▶ WHAT NEEDS TO BE DONE:
Your task is to filter the entries and copy every line containing the string "seeds".

▶ MATERIAL TO PROCESS:
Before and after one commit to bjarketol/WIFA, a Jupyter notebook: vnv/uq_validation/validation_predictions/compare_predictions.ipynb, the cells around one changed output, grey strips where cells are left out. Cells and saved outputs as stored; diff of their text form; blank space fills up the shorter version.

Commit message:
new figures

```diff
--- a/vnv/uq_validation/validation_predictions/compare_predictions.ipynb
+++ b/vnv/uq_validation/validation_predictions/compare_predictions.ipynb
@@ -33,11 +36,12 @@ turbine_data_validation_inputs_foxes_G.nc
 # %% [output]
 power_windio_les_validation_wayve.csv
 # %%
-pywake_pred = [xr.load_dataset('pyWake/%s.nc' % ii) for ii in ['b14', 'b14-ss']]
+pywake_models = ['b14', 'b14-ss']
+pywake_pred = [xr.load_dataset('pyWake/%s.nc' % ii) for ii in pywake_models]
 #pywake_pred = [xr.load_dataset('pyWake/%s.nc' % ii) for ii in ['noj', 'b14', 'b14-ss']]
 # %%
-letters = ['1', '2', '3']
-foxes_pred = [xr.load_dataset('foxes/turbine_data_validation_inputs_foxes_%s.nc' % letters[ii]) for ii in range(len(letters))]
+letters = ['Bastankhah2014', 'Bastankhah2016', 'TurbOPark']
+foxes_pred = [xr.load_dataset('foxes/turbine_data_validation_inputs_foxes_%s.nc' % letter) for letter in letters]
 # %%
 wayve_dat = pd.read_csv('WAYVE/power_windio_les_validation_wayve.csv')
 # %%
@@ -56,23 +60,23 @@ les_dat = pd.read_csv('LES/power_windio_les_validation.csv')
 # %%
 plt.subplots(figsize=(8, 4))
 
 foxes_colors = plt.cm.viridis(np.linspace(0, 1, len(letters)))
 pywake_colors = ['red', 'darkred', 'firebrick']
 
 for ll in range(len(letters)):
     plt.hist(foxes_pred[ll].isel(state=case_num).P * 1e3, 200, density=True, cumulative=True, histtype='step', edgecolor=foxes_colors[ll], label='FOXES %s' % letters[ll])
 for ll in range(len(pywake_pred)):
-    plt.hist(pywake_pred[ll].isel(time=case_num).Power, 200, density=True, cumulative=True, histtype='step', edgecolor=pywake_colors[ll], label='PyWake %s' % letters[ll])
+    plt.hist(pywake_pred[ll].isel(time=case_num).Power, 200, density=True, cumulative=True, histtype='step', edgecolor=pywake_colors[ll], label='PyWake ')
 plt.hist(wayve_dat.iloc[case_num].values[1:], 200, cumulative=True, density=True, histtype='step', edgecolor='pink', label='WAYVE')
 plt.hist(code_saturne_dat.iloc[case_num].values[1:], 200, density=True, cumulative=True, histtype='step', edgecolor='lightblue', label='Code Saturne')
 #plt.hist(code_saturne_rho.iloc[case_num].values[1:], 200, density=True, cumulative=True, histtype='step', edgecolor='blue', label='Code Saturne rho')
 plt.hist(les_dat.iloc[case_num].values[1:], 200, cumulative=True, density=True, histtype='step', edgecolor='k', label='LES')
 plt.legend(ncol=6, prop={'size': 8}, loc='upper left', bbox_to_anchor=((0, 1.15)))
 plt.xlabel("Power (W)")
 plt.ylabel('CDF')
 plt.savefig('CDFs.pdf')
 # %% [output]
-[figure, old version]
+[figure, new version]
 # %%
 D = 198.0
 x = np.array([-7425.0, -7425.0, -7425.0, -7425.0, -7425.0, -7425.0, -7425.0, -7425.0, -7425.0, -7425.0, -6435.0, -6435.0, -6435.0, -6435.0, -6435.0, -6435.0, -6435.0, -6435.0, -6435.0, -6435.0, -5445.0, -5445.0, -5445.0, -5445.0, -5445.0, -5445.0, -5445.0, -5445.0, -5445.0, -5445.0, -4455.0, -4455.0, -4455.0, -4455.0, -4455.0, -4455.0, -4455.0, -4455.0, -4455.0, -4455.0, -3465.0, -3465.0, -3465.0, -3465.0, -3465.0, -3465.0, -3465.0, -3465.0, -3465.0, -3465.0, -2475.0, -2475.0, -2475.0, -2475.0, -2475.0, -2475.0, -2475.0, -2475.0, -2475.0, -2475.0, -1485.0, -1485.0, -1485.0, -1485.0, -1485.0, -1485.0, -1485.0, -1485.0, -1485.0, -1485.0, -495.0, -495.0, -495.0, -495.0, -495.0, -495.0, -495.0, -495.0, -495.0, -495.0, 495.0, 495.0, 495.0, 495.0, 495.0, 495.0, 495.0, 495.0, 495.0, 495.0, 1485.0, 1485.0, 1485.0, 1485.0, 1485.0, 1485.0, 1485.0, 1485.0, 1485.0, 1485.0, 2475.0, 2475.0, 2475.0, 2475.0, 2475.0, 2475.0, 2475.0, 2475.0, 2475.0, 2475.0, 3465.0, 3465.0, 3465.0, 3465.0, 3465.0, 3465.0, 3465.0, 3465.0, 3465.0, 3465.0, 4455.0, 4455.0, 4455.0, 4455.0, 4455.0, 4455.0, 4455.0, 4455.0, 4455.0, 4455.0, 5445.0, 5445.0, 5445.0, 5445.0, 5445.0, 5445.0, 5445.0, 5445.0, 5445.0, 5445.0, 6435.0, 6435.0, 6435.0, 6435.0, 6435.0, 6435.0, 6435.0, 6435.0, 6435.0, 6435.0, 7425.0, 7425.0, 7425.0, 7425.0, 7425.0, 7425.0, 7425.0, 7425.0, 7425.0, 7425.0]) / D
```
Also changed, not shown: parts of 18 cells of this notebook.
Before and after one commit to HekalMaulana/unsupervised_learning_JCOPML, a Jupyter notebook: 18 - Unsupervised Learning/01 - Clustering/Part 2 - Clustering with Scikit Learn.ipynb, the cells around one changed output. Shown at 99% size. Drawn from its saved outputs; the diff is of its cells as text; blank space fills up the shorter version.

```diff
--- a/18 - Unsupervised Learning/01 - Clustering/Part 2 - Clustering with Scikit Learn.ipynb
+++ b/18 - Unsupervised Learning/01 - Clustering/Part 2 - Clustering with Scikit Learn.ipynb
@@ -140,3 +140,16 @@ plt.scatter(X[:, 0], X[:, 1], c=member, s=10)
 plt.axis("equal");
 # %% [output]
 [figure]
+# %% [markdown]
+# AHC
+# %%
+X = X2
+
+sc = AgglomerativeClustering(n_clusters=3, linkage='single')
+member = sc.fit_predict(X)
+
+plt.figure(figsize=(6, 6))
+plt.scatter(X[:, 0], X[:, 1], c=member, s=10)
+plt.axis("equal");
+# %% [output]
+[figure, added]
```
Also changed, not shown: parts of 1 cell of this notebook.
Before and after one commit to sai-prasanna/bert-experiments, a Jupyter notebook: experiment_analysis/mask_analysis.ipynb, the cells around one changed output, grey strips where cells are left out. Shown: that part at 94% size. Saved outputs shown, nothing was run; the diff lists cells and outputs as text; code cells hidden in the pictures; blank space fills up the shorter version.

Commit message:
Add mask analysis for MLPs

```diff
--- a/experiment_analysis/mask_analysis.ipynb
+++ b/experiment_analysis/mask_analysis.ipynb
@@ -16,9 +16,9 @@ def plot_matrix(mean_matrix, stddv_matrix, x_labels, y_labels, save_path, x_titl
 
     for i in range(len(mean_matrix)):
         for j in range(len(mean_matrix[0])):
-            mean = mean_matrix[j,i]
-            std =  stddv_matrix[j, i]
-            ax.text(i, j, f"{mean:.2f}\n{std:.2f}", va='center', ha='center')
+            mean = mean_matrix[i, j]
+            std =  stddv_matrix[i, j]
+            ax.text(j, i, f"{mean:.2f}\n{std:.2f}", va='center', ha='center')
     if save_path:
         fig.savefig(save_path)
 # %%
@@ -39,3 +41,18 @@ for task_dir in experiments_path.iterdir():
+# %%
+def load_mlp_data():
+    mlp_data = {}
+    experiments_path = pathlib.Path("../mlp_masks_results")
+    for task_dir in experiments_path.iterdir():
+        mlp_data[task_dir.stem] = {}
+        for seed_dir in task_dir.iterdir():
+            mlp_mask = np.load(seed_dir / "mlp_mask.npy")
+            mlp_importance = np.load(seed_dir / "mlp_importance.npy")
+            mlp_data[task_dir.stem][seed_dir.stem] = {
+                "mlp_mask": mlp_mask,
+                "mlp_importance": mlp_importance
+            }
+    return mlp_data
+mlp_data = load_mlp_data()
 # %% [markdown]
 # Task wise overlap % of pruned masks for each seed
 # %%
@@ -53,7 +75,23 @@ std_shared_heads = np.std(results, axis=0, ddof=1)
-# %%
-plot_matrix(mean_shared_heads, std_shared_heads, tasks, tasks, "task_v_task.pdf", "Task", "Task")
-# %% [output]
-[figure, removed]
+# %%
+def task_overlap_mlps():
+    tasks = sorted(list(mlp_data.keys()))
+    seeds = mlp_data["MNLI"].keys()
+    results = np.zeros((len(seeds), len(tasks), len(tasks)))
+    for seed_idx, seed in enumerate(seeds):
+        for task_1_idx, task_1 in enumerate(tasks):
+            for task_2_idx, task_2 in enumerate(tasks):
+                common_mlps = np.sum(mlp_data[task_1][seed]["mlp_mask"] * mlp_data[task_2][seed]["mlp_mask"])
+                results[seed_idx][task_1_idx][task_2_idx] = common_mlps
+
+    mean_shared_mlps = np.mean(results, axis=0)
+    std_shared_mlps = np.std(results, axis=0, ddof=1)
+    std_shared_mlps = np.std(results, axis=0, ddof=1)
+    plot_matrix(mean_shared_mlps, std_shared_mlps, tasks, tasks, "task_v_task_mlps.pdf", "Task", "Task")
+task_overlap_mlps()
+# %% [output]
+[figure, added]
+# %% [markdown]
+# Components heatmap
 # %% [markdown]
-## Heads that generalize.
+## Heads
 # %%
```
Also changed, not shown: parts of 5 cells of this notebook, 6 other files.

▶ OUTPUT OF THE EXERCISE:
+    seeds = mlp_data["MNLI"].keys()
+    results = np.zeros((len(seeds), len(tasks), len(tasks)))
+    for seed_idx, seed in enumerate(seeds):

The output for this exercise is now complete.